Martin is in conversation with both Tolkien and human rights here. He is saying that ultimately, he (or she!) with the power decides what rights are. At the dawn of the 21st century, we are not used to thinking of human rights as a construct, something that exists simply because the powerful allow them to. But for years, a show essentially premised on that conceit (albeit, through chivalry) has captivated American audiences. Likewise, he is saying virtue is a frail and fickle answer to the vilest whims of the powerful; Aragorn would have been beheaded and the Stewards would have consolidated power.
Importantly, we are Sansa Stark. We believe in Human Rights with all the intensity Sansa believed in the chivalry of her world. Sansa is often criticized for being naive and willfully ignorant at the start of the series, but for me she hit close to home. I buy into the ideals of Human Rights, though I’ve soured to any idea they are literally real.
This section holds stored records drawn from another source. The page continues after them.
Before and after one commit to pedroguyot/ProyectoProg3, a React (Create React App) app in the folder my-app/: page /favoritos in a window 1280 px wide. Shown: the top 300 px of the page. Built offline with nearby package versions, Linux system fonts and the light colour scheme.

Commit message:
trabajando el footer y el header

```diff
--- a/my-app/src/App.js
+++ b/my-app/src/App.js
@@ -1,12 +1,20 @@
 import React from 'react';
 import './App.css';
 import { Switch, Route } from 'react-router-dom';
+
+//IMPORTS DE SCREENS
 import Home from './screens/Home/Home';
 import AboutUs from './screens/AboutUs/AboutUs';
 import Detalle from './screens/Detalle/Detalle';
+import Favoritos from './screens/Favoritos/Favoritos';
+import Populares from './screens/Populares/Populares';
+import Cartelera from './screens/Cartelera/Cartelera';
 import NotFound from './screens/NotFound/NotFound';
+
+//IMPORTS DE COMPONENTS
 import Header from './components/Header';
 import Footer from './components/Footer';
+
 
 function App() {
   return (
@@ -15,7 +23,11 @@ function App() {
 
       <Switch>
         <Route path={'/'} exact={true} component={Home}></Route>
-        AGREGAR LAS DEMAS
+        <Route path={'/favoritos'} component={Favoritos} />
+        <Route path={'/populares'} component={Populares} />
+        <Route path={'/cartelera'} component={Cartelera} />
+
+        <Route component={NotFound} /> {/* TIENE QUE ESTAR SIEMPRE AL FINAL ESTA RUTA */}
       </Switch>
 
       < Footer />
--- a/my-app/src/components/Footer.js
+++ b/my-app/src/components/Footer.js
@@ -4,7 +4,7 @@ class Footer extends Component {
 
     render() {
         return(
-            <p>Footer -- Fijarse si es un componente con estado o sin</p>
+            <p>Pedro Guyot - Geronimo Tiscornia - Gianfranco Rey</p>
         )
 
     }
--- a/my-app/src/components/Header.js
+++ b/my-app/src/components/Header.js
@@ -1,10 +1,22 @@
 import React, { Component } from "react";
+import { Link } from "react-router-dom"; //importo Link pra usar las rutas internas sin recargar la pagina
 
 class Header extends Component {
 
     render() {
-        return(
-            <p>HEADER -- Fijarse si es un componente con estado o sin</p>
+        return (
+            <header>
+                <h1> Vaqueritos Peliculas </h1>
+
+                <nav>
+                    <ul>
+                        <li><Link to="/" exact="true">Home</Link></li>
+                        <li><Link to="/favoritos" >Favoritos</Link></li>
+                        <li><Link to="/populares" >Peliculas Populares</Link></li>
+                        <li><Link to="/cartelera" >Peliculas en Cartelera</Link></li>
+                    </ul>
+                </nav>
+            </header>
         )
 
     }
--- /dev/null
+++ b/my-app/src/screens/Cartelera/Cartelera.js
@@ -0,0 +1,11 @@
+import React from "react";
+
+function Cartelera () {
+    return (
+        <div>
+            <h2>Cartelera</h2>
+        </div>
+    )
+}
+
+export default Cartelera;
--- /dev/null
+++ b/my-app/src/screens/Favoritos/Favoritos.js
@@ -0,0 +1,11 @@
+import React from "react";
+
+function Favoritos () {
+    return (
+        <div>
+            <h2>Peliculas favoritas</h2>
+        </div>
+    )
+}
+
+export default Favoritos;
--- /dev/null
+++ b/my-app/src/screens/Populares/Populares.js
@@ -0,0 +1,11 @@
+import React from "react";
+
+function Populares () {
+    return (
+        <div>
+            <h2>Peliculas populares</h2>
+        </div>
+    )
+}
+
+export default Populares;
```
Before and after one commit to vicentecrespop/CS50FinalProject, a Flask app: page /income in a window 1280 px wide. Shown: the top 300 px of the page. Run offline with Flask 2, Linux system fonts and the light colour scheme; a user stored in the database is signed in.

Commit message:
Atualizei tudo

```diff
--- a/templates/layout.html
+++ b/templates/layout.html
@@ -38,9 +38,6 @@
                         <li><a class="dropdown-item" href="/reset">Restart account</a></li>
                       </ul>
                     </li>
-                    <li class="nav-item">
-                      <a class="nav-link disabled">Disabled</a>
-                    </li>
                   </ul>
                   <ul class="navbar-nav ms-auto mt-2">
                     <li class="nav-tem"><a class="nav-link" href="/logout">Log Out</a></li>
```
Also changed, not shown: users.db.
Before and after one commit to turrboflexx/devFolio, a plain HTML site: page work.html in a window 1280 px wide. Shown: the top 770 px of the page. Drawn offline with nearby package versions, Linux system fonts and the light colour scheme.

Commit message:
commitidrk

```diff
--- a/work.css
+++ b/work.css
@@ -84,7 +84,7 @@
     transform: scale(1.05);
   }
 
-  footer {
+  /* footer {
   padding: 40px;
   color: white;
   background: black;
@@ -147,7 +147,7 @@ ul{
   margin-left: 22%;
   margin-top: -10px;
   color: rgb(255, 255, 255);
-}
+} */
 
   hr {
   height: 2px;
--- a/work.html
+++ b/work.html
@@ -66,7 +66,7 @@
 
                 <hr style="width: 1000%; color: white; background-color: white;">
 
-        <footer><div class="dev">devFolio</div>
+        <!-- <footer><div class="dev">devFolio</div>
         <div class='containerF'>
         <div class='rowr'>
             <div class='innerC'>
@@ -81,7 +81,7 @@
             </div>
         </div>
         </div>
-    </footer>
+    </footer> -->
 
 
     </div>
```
Like Sansa, I’ve seen them ignored too many times for reasons that were too self-serving to believe that we have those rights in any intrinsic way. I’ve had to come to terms with the fact that the man I idolize did not always rise to the full heights of those ideals. Sansa feels essential to me because she shows me something about myself I do not like.
So, as you watch the new season of Game of Thrones, keep in mind Martin’s point: Human Rights exist only as long as we are willing to defend the lie.
*I will leave it to other commentators to discuss Martin’s obligation to build a world that transcends sexism, but I find his exploration within those constraints to be at least adequate. Lady Stark, Circe Lannister, and Brienne of Tarth are also perspective characters in the book and each shows a different facet of living with the sexism of the world.